Rebranding @HillaryClinton

The wait is over. Hillary Clinton announced via YouTube and Twitter what everyone already knew. She is running for president. Her candidacy presents both opportunity and challenges from a public relations and branding perspective.

Hillary Clinton launched her campaign with a rebranding effort. Taking a page out of Richard Nixon’s playbook, she is introducing the ‘new Hillary’ (just as every election cycle there was a new Nixon, who always seemed to return to the old Nixon). The previous brands of ‘ new Hillary’ have included:

  1. Bill Clinton’s partner in the White House who had more influence than Vice President Al Gore.
  2. The wronged wife.
  3. New York’s Senator who worked across the aisle to get things done.
  4. The candidate who would break the glass ceiling in 2008 and become America’s first female president.
  5. America’s chief diplomat above politics, as President Obama’s Secretary of State.

Just as with Richard Nixon, none of these ‘new Hillary’ brands succeeded. The media and the general public didn’t quite buy the new brand and viewed her as the Hillary who polarized Americans during Bill Clinton’s failed health care reform efforts. There was a belief that each rebranding effort was just an attempt to get Americans to forget the old Hillary.

Now with the launch of her campaign, the new Hillary brand is that of the loving grandmother. This is the latest attempt to soften Hillary’s image and allow her to connect with voters.

To be successful, rebranding must be fully transparent, sincere, and authentic. At this point of Hillary’s rebranding, the public is skeptical. Many in the media and even voters see it as nothing more as a gimmick and expect the old Hillary to remerge.

So what should she do?

The biggest problems with Hillary’s rebranding efforts in the past have been a lack of transparency and when she has encountered difficulty or criticism, she has reverted back to the polarizing Hillary of 1992 – 1994. If she is sincere and wants voters and the media to believe her, she needs to be transparent, fully answer questions, and allow herself to be vulnerable. Beyond that, throughout the campaign, she needs to stay consistent with her new brand and act accordingly.

Her second obstacle that she faces is offering a new vision for America without running away from an increasingly unpopular President Obama. If she can do that, she will succeed where Adlali Stevenson, Hubert Humphrey, and John McCain all failed.

Trying to extend a third electoral victory by one political party is rare (excluding succession due to the death of a president). George H.W. Bush was the last presidential candidate to achieve that. Before him, it was Herbert Hoover in 1928. Both Bush and Hoover ran promising to be a third term of the popular incumbents (Reagan and Coolidge) while moving the nation forward. Even Richard Nixon in his failed 1960 presidential campaign attempted to convince voters that he would be an extension of the popular Dwight Eisenhower with a youthful vigor.

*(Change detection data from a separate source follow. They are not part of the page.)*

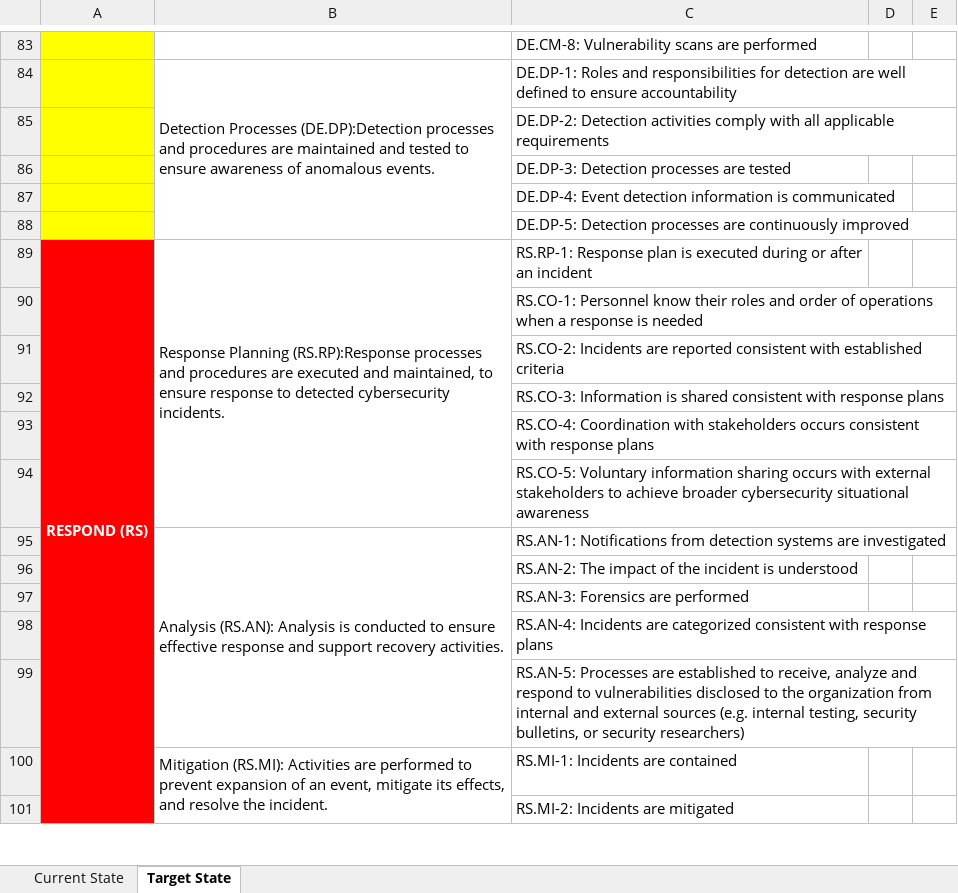
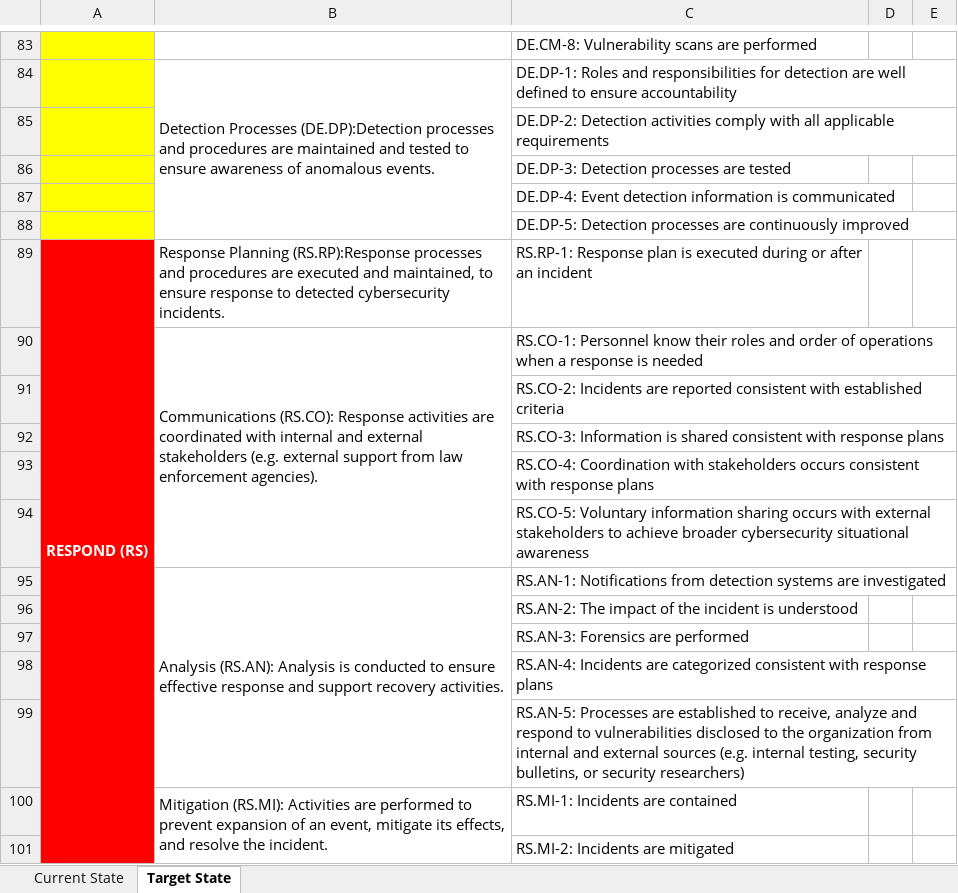
Before and after one commit to opticcyber/opticcyber.github.io, an Excel workbook: resources/templates/CSF-profile-template.xlsx, sheet Target State, drawn as a sheet; only a part is shown, gaps mark what is left out; values as stored, in another font and other column widths than the file's, no borders; charts and pictures not drawn; the diff names each change by its address in the sheet, - before the commit and + after, or states it on an @@ line.

Commit message:
Updated CSF template

```diff
--- a/resources/templates/CSF-profile-template.xlsx (sheet Target State)
+++ b/resources/templates/CSF-profile-template.xlsx (sheet Target State)
-B89:B94 merged
-B90: (empty)
+B90: Communications (RS.CO): Response activities are coordinated with internal and external stakeholders (e.g. external support from law enforcement agencies).
+B90:B94 merged
```
Also changed, not shown: sheet Current State, charts or pictures, 1 other file.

Hillary Clinton if nominated will not have the luxury of a popular president. She will face the challenge that Stevenson faced in 1952 with Harry Truman; Humphrey faced in 1968 with Lyndon Johnson; and John McCain faced in 2008 with George W. Bush. All failed to give a clear vision of how they would be different and each feared to repudiate their president for fear of losing their base. If Hillary distanced herself from President Obama (whose Secretary of State she was) she would alienate her base and bring back stories of the ‘old Hillary’ hurting her rebranding efforts.

So how should she handle this dilemma?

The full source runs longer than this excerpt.